How to Print a PDF in C# with PSPDFKit

Olivier Houssin
Illustration: How to Print a PDF in C# with PSPDFKit

In this post, you’ll learn how to use PSPDFKit’s GdPicture.NET library to print PDFs for your C# application.

To get started, you’ll set up a new C# project and open a project in Visual Studio. Then, you’ll learn how to print a PDF using the PSPDFKit GdPicture.NET library in your project.

PSPDFKit’s C# .NET PDF Library

PSPDFKit’s GdPicture.NET library is a complete SDK that supports:

GdPicture.NET also supports more than 100 file formats and abstracts all of its powerful features behind a rich, cross-platform, and easy-to-use API to maximize developer productivity.


To get started, you’ll need the following:

  • Visual Studio — The official integrated development environment for C# .NET.

Getting Started with PSPDFKit

The next sections will provide you with information on how to first create a new project and then prepare a PDF for printing using C#.

Creating a New Project

  1. Open Visual Studio and create a new project. Then specify your project requirements.

  2. Choose the correct template for your project. For this example, you’ll use Console App.

Image showing a menu in Visual Studio that lets user choose a template

  1. When prompted, choose your project name (PSPDFKit PDF Demo), select the location where you want to save the project, and press Next. Then select the target .NET framework.

Image showing to add a name and location

  1. Click Create to create your project at your preferred save location.

Adding PSPDFKit’s PDF Library to Your Project

  1. Add the PSPDFKit GdPicture library from the NuGet solution manager. Select the project and install that library into the project.

Image showing to add a GdPicture from the NuGet solution manager

  1. Add the PSPDFKit dependency in the Program.cs file using GdPicture14.
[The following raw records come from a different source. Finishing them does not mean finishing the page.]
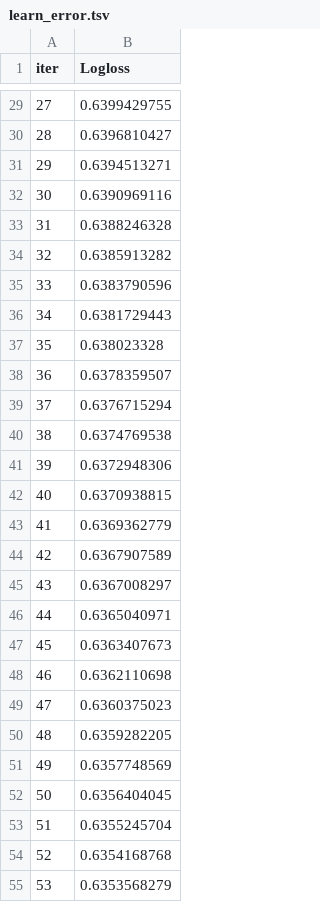
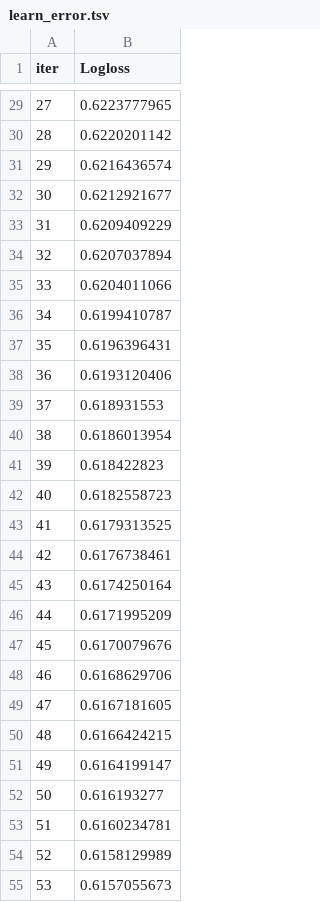
Before and after one commit to vhieu2k5/danceEvaluation, a TSV file: catboost_info/learn_error.tsv, drawn as a sheet; only a part is shown, gaps mark what is left out; the diff covers the shown part only.

```diff
--- a/catboost_info/learn_error.tsv
+++ b/catboost_info/learn_error.tsv
@@ -29,27 +29,27 @@ iter	Logloss
-27	0.6399429755
-28	0.6396810427
-29	0.6394513271
-30	0.6390969116
-31	0.6388246328
-32	0.6385913282
-33	0.6383790596
-34	0.6381729443
-35	0.638023328
-36	0.6378359507
-37	0.6376715294
-38	0.6374769538
-39	0.6372948306
-40	0.6370938815
-41	0.6369362779
-42	0.6367907589
-43	0.6367008297
-44	0.6365040971
-45	0.6363407673
-46	0.6362110698
-47	0.6360375023
-48	0.6359282205
-49	0.6357748569
-50	0.6356404045
-51	0.6355245704
-52	0.6354168768
-53	0.6353568279
+27	0.6223777965
+28	0.6220201142
+29	0.6216436574
+30	0.6212921677
+31	0.6209409229
+32	0.6207037894
+33	0.6204011066
+34	0.6199410787
+35	0.6196396431
+36	0.6193120406
+37	0.618931553
+38	0.6186013954
+39	0.618422823
+40	0.6182558723
+41	0.6179313525
+42	0.6176738461
+43	0.6174250164
+44	0.6171995209
+45	0.6170079676
+46	0.6168629706
+47	0.6167181605
+48	0.6166424215
+49	0.6164199147
+50	0.616193277
+51	0.6160234781
+52	0.6158129989
+53	0.6157055673
```
Also changed, not shown: 123 edited cells elsewhere in this file, catboost_info/time_left.tsv, 22 other files.
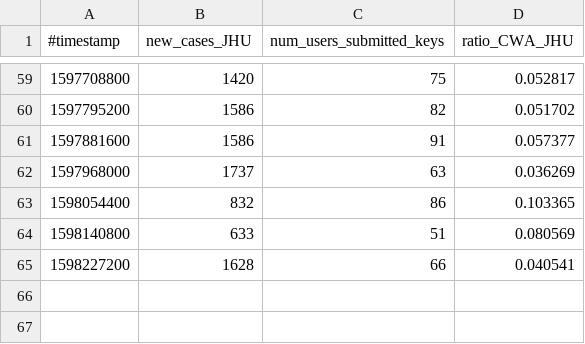
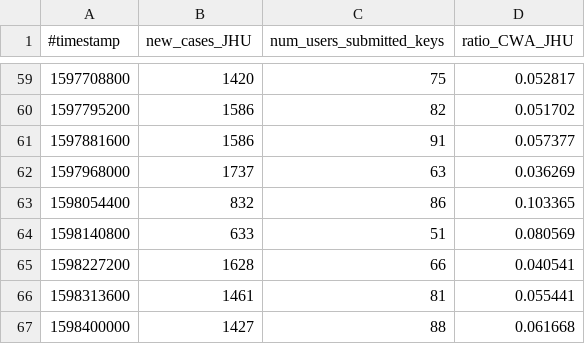
Before and after one commit to micb25/dka, a CSV file: data_CWA/correlation_CWA_JHU.csv, drawn as a sheet; only a part is shown, gaps mark what is left out.

Commit message:
updated JHU data

```diff
--- a/data_CWA/correlation_CWA_JHU.csv
+++ b/data_CWA/correlation_CWA_JHU.csv
@@ -65 +65,3 @@
 1598227200,1628,66,0.040541
+1598313600,1461,81,0.055441
+1598400000,1427,88,0.061668
```
Also changed, not shown: 5 other files.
Building the Project

Once you’ve added the libraries mentioned above into the project and added the library reference into the current file, build the project and ensure that all solutions build successfully.
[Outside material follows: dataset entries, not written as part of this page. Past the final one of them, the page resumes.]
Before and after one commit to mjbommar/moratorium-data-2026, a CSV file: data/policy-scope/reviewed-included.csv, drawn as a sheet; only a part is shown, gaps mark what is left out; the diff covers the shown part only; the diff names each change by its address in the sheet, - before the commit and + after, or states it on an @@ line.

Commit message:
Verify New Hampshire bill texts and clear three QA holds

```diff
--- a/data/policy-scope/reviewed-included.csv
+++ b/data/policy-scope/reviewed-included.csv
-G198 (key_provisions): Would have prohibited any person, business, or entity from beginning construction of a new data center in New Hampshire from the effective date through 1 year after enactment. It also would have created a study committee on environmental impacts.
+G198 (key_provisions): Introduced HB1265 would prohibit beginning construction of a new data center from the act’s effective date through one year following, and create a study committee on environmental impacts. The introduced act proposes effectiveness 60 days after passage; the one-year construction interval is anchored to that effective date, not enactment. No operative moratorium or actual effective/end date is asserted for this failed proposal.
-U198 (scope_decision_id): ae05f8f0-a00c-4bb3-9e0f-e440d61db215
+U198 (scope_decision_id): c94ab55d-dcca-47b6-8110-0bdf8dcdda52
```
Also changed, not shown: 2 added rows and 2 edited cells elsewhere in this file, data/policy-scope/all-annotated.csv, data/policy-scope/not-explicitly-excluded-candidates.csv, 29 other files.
Printing a PDF Document

Next, you’ll open a PDF file from the device’s local storage using the following code:

using GdPicturePDF gdpicturePDF = new GdPicturePDF();
// Load the source document.
// Store the handle of the active window in a variable.
IntPtr WINDOW_HANDLE = IntPtr.Zero;
// Enable the printer settings dialog.
// Print the document.
// Release unnecessary resources.

The code above will first create the GdPicturePDF object, and based on that, the file will be opened. If the file is opened successfully, the active window will be handled in the WINDOW_HANDLE variable. Then, call the PrintShowPrinterSettingsDialog function using the GdPicturePDF object.

Afterward, call the print function to print the loaded PDF to the PDF viewer tool or browser. The output of the code above is shown in the following image.

Image showing the solution of the above code

Printing an Image

The GdPictureImaging class will display the images and then print for you. Below is the code for viewing the file using the GdPictureImaging class:

using GdPictureImaging gdpictureImaging = new GdPictureImaging();
// Load the source image.
int imageId = gdpictureImaging.CreateGdPictureImageFromFile(@"C:\temp\source.png");
// Store the handle of the active window in a variable.
IntPtr WINDOW_HANDLE = IntPtr.Zero;
// Enable the printer settings dialog.
// Print the image.
// Release unnecessary resources.


This post demonstrated how to print a PDF in C# using PSPDFKit’s GdPicture.NET library. If you hit any snags, don’t hesitate to reach out to our Support team for help.

At PSPDFKit, we offer a commercial, feature-rich, and completely customizable web PDF library that’s easy to integrate and comes with well-documented APIs to handle advanced use cases. Try it for free, or visit our demo to see it in action.

Olivier Houssin Fullstack & Software Developer

Once upon a time, in the bustling world of code, there emerged a fullstack and software developer named Oli. Since joining us in 2020, Oli has been tinkering away, especially with POCs, and he has a special knack for all things .NET. When Oli isn't busy coding up a storm, you'll likely find him belting out tunes at a karaoke party or exploring the great outdoors on a hike. And let's not forget his love for cats — because every great developer needs a purring companion!

Related Products
Share Post
Free 60-Day Trial Try PSPDFKit in your app today.
Free Trial